tDAR Logo tDAR digital antiquity

Testing Predictions from the Hunter-Gatherer Hypothesis - 1: Sex Differences in the Motor Control of Hand and Arm

Author(s): Geoff Sanders ; Tom Walsh

Year: 2007

» Downloads & Basic Metadata

Summary

J. Whittaker: HGH = sex differences in task performance arose from natural selection favoring hunting-related skills in men and gathering related skills in women. Men should do better at throwing (arm muscles) and visual input from afar, women better at visual input from close, and fine hand manipulations. Test with computer cursor tracking test using hand or arm alone, and ball throwing and peg-board tests and find as predicted males do better with throwing and arms, females with hands and pegs. These tests correlate with non-motor word association test favoring females, and mental rotation test favoring males.


This Resource is Part of the Following Collections


Cite this Record

Testing Predictions from the Hunter-Gatherer Hypothesis - 1: Sex Differences in the Motor Control of Hand and Arm. Geoff Sanders, Tom Walsh. Evolutionary Psychology. 5 (3): 653-665. 2007 ( tDAR id: 423431)


Keywords

General
Atlatl Gender Hunting Weapon

Temporal Keywords
Palaeolithic


Individual & Institutional Roles

Contact(s): EXARC Experimental Archaeology Collection Manager

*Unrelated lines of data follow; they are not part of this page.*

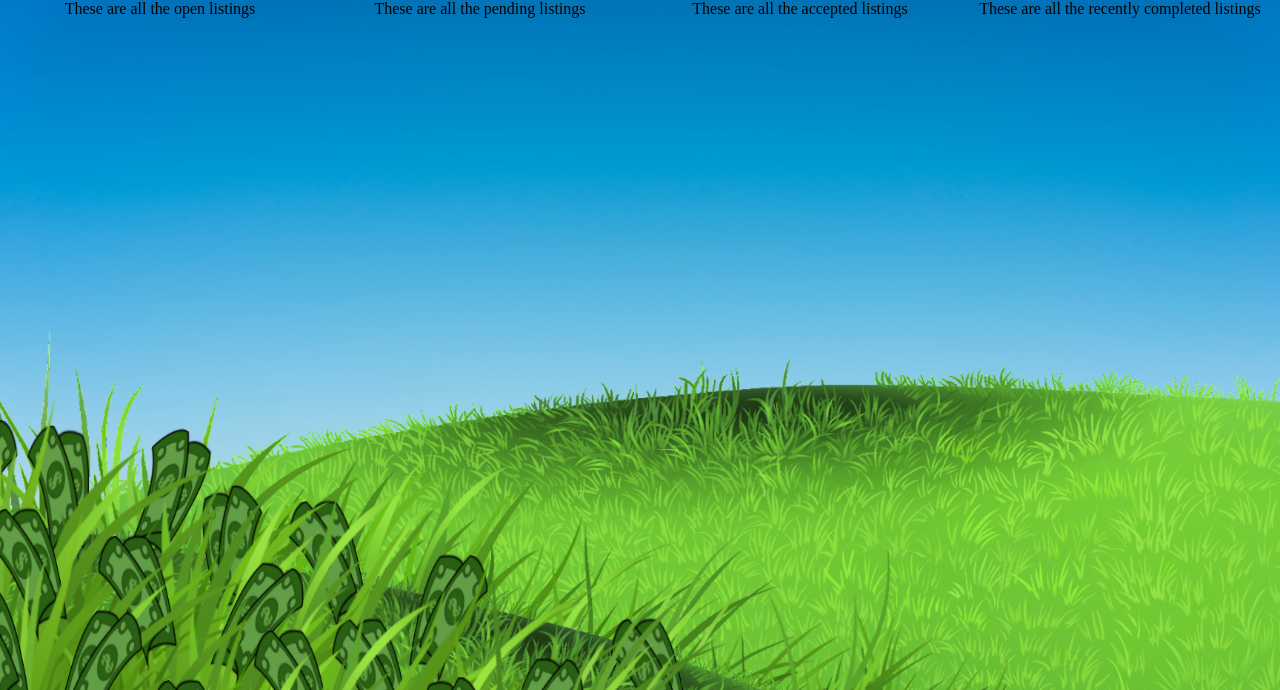
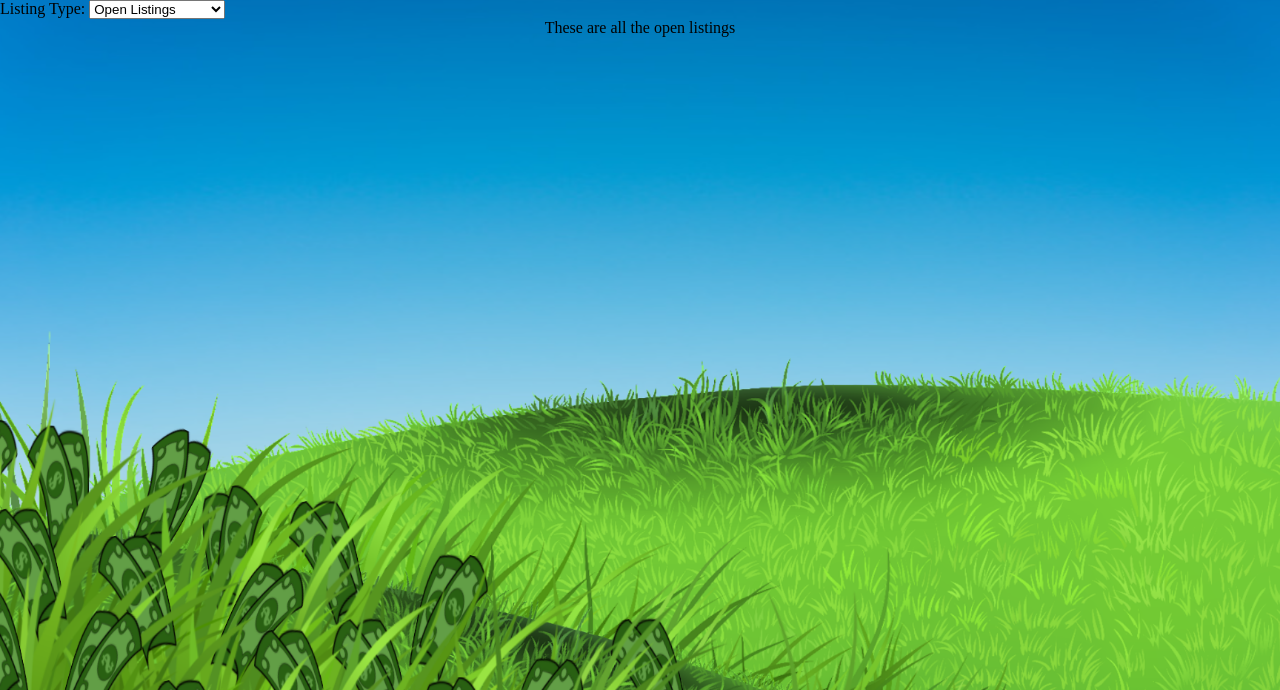
Before and after one commit to andrewObrien98/6-CS3450, a Django app: page /moneyLawndering/1/mylistings/ in a window 1280 px wide. Shown: the part 16-706 px from the top of the page. Run offline with Django 4.2, Linux system fonts and the light colour scheme; data comes from the database, SQL or seed files in the repository.

Commit message:
Added js to myListing page

```diff
--- /dev/null
+++ b/app/cs3450/moneyLawndering/static/moneyLawndering/myListing.js
@@ -0,0 +1,17 @@
+const selector = document.getElementById('listings-type')
+
+function hideAll() {
+    const possibleValues = ['openListings', 'pendingListings', 'acceptedListings', 'completedListings'];
+    for (let i = 0; i < 4; i++) {
+        document.getElementById(possibleValues[i]).hidden = true;
+    };
+}
+
+hideAll()
+document.getElementById('openListings').hidden = false;
+
+selector.addEventListener('change', (event) => {
+    var selectorValue = selector.value;
+    hideAll()
+    document.getElementById(selectorValue).hidden = false;
+});
--- a/app/cs3450/moneyLawndering/templates/moneyLawndering/myListing.html
+++ b/app/cs3450/moneyLawndering/templates/moneyLawndering/myListing.html
@@ -26,8 +26,15 @@
             {% endif %}
         </div>
     </header>
+    <label for="listings-type">Listing Type:</label>
+    <select id="listings-type">
+        <option value="openListings">Open Listings</option>
+        <option value="pendingListings">Pending Listings</option>
+        <option value="acceptedListings">Accepted Listings</option>
+        <option value="completedListings">Completed Listings</option>
+    </select>
     <div class="listingsPage">
-    <div class="listingStatusList listingsScroll">
+    <div class="listingStatusList listingsScroll" id="openListings">
     <div class="centered">These are all the open listings</div>
     <ul>
     {% for listing in openListing %}
@@ -120,7 +127,7 @@
     </ul>
     </div>
 
-    <div class="listingStatusList listingsScroll">
+    <div class="listingStatusList listingsScroll" id="pendingListings">
     <div class="centered">These are all the pending listings</div>
     {% for listing in pendingListing %}
         <li class="listing">
@@ -140,7 +147,7 @@
     {% endfor %}
     </div>
 
-    <div class="listingStatusList listingsScroll">
+    <div class="listingStatusList listingsScroll" id="acceptedListings">
     <div class="centered">These are all the accepted listings</div>
     <ul>
  {% for listing in acceptedListing %}
@@ -161,7 +168,7 @@
     </ul>
     </div>
 
-    <div class="listingStatusList listingsScroll">
+    <div class="listingStatusList listingsScroll" id="completedListings">
     <div class="centered">These are all the recently completed listings</div>
     {% for listing in completedListing %}
         <li class="listing">
@@ -189,5 +196,7 @@
     {% endfor %}
     </div>
     </div>
+    {% load static %}
+    <script src="{% static 'moneyLawndering/myListing.js' %}"></script>
 </body>
 </html>
```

Record Identifiers

ExArc Id(s): 10243

Notes

Rights & Attribution: The information in this record was originally compiled by Dr. Roeland Paardekooper, EXARC Director.


Arizona State University The Andrew W. Mellon Foundation National Science Foundation National Endowment for the Humanities Society for American Archaeology Archaeological Institute of America